Give only the number of lines in the records that include the string "ipynb".
───── Data supplied
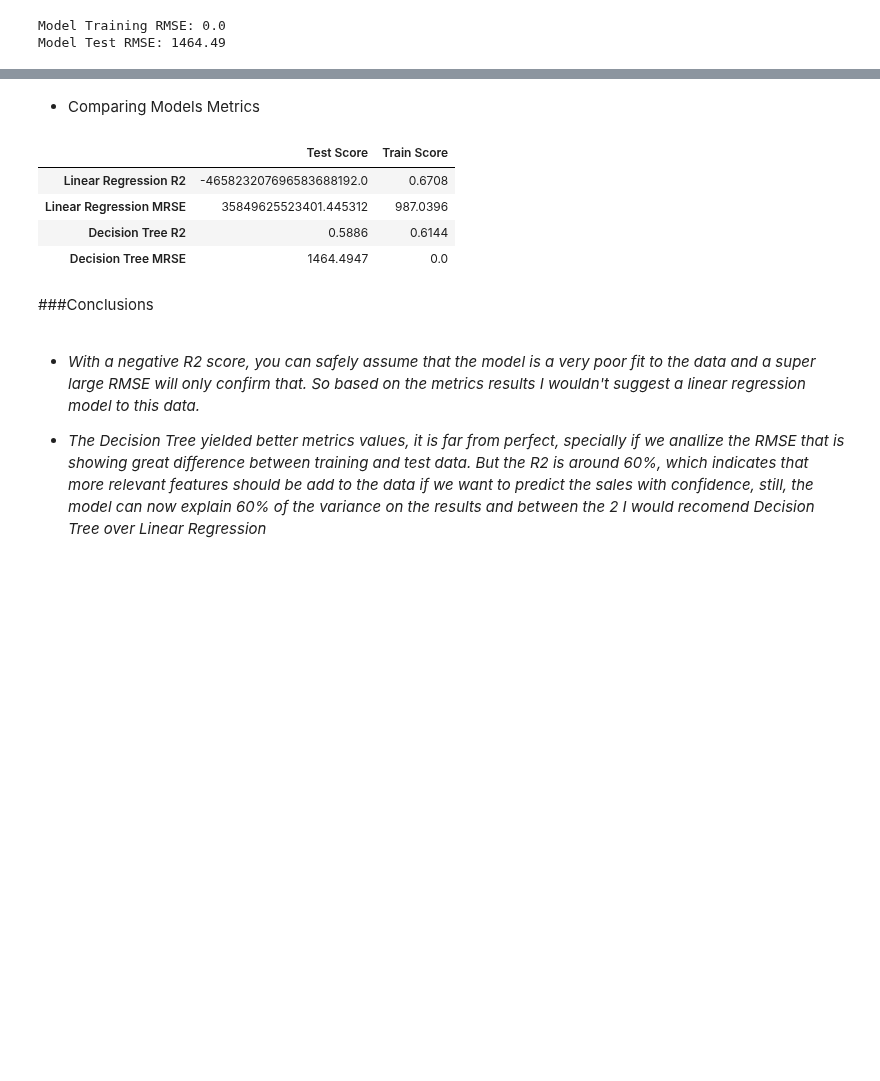
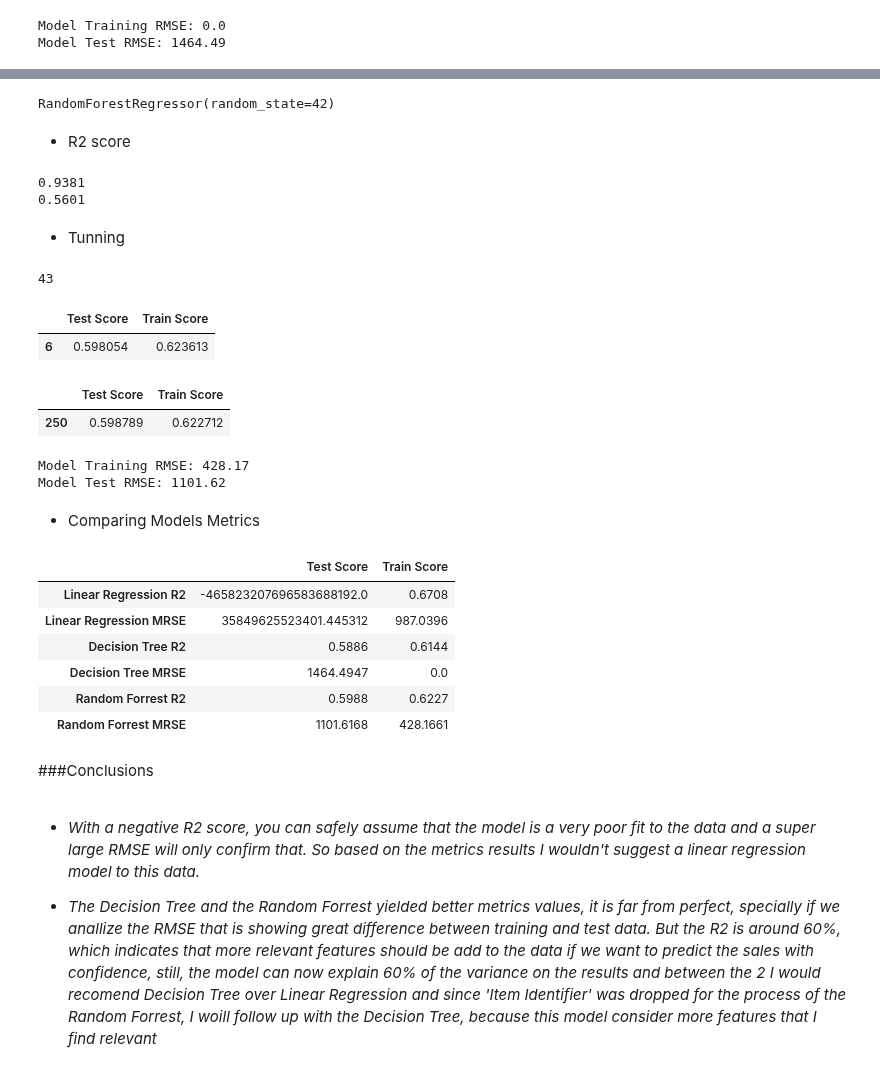
Before and after one commit to paulapipkin/sales_predictions, a Jupyter notebook: Sales_Prediciton.ipynb, the cells around one changed output, grey strips where cells are left out. Saved outputs shown, nothing was run; the diff lists cells and outputs as text; code cells hidden in the pictures; blank space fills up the shorter version.

```diff
--- a/Sales_Prediciton.ipynb
+++ b/Sales_Prediciton.ipynb
@@ -823,0 +864,5 @@ Model Test RMSE: 1464.49
+# %%
+rf = RandomForestRegressor(random_state = 42)
+rf.fit(X_train_processed1, y1_train)
+# %% [output]
+RandomForestRegressor(random_state=42)
@@ -824,25 +872,90 @@ Model Test RMSE: 1464.49
+# %% [markdown]
+* R2 score
+# %%
+rf_train_score = rf.score(X_train_processed1, y1_train)
+rf_test_score = rf.score(X_test_processed1, y1_test)
+print(rf_train_score.round(4))
+print(rf_test_score.round(4))
+# %% [output]
+0.9381
+0.5601
+# %% [markdown]
+* Tunning
+# %%
+est_depths_rf = [estimator.get_depth() for estimator in rf.estimators_]
+max_depth_fr = max(est_depths_rf)
+max_depth_fr
+# %% [output]
+43
+# %%
+depths_rf = range(1, max_depth_fr)
+scores_rf = pd.DataFrame(index=depths_rf, columns=['Test Score'])
+for depth in depths_rf:
+   model_rf = RandomForestRegressor(max_depth=depth, random_state=42)
+   model_rf.fit(X_train_processed1, y1_train)
+   scores_rf.loc[depth, 'Train Score'] = model_rf.score(X_train_processed1, y1_train)
+   scores_rf.loc[depth, 'Test Score'] = model_rf.score(X_test_processed1, y1_test)
+# %%
+sorted_scores_rf = scores_rf.sort_values(by='Test Score', ascending=False)
+tune1_rf = sorted_scores_rf.head(1)
+tune1_rf
+# %% [output]
+|  | Test Score | Train Score |
+| 6 | 0.598054 | 0.623613 |
+# %%
+#now tuning n_estimator
+
+n_ests = [50, 100, 150, 200, 250]
+scores_rf_2 = pd.DataFrame(index=n_ests, columns=['Test Score', 'Train Score'])
+for n in n_ests:
+   model_rf_2 = RandomForestRegressor(max_depth=6, n_estimators=n, random_state=42)
+   model_rf_2.fit(X_train_processed1, y1_train)
+   scores_rf_2.loc[n, 'Train Score'] = model_rf_2.score(X_train_processed1, y1_train)
+   scores_rf_2.loc[n, 'Test Score'] = model_rf_2.score(X_test_processed1, y1_test)
+# %%
+sorted_scores_rf_2 = scores_rf_2.sort_values(by='Test Score', ascending=False)
+tune2_rf = sorted_scores_rf_2.head(1)
+tune2_rf
+# %% [output]
+|  | Test Score | Train Score |
+| 250 | 0.598789 | 0.622712 |
+# %%
+train_RMSE_rf = np.sqrt(mean_squared_error(y1_train, rf_train_predict))
+test_RMSE_rf = np.sqrt(mean_squared_error(y1_test, rf_test_predict))
+
+print(f'Model Training RMSE: {train_RMSE_rf.round(2)}')
+print(f'Model Test RMSE: {test_RMSE_rf.round(2)}')
+# %% [output]
+Model Training RMSE: 428.17
+Model Test RMSE: 1101.62
 # %% [markdown]
 * Comparing Models Metrics
 # %%
-final_scores = pd.DataFrame(index= ['Linear Regression R2', 'Linear Regression MRSE','Decision Tree R2', 'Decision Tree MRSE' ],columns=['Test Score', 'Train Score'])
+final_scores = pd.DataFrame(index= ['Linear Regression R2', 'Linear Regression MRSE','Decision Tree R2', 'Decision Tree MRSE','Random Forrest R2', 'Random Forrest MRSE' ],columns=['Test Score', 'Train Score'])
 
 final_scores['Test Score'].values[0] = r2_test_lr.round(4)
 final_scores['Test Score'].values[1] = test_RMSE_lr.round(4)
 final_scores['Test Score'].values[2] = dt_tuned['Test Score'].values[0].round(4)
 final_scores['Test Score'].values[3] = test_RMSE_dt.round(4)
+final_scores['Test Score'].values[4] = tune2_rf['Test Score'].values[0].round(4)
+final_scores['Test Score'].values[5] = test_RMSE_rf.round(4)
 
 final_scores['Train Score'].values[0] = r2_train_lr.round(4)
 final_scores['Train Score'].values[1] = train_RMSE_lr.round(4)
 final_scores['Train Score'].values[2] = dt_tuned['Train Score'].values[0].round(4)
 final_scores['Train Score'].values[3] = train_RMSE_dt.round(4)
+final_scores['Train Score'].values[4] = tune2_rf['Train Score'].values[0].round(4)
+final_scores['Train Score'].values[5] = train_RMSE_rf.round(4)
 
 final_scores
 # %% [output]
 |  | Test Score | Train Score |
 | Linear Regression R2 | -465823207696583688192.0 | 0.6708 |
 | Linear Regression MRSE | 35849625523401.445312 | 987.0396 |
 | Decision Tree R2 | 0.5886 | 0.6144 |
 | Decision Tree MRSE | 1464.4947 | 0.0 |
+| Random Forrest R2 | 0.5988 | 0.6227 |
+| Random Forrest MRSE | 1101.6168 | 428.1661 |
 # %% [markdown]
 ###Conclusions
 # %% [markdown]
@@ -850,4 +963,4 @@ final_scores
 So based on the metrics results I wouldn't suggest a linear regression model to this data.*
 
 
-- *The Decision Tree yielded better metrics values, it is far from perfect, specially if we anallize the RMSE that is showing great difference between training and test data. But the R2 is around 60%, which indicates that more relevant features should be add to the data if we want to predict the sales with confidence, still, the model can now explain 60% of the variance on the results and between the 2 I would recomend Decision Tree over Linear Regression*
+- *The Decision Tree and the Random Forrest yielded better metrics values, it is far from perfect, specially if we anallize the RMSE that is showing great difference between training and test data. But the R2 is around 60%, which indicates that more relevant features should be add to the data if we want to predict the sales with confidence, still, the model can now explain 60% of the variance on the results and between the 2 I would recomend Decision Tree over Linear Regression and since 'Item Identifier' was dropped for the process of the Random Forrest, I woill follow up with the Decision Tree, because this model consider more features that I find relevant*
```
Also changed, not shown: parts of 14 cells of this notebook.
──────────
> Exercise response
3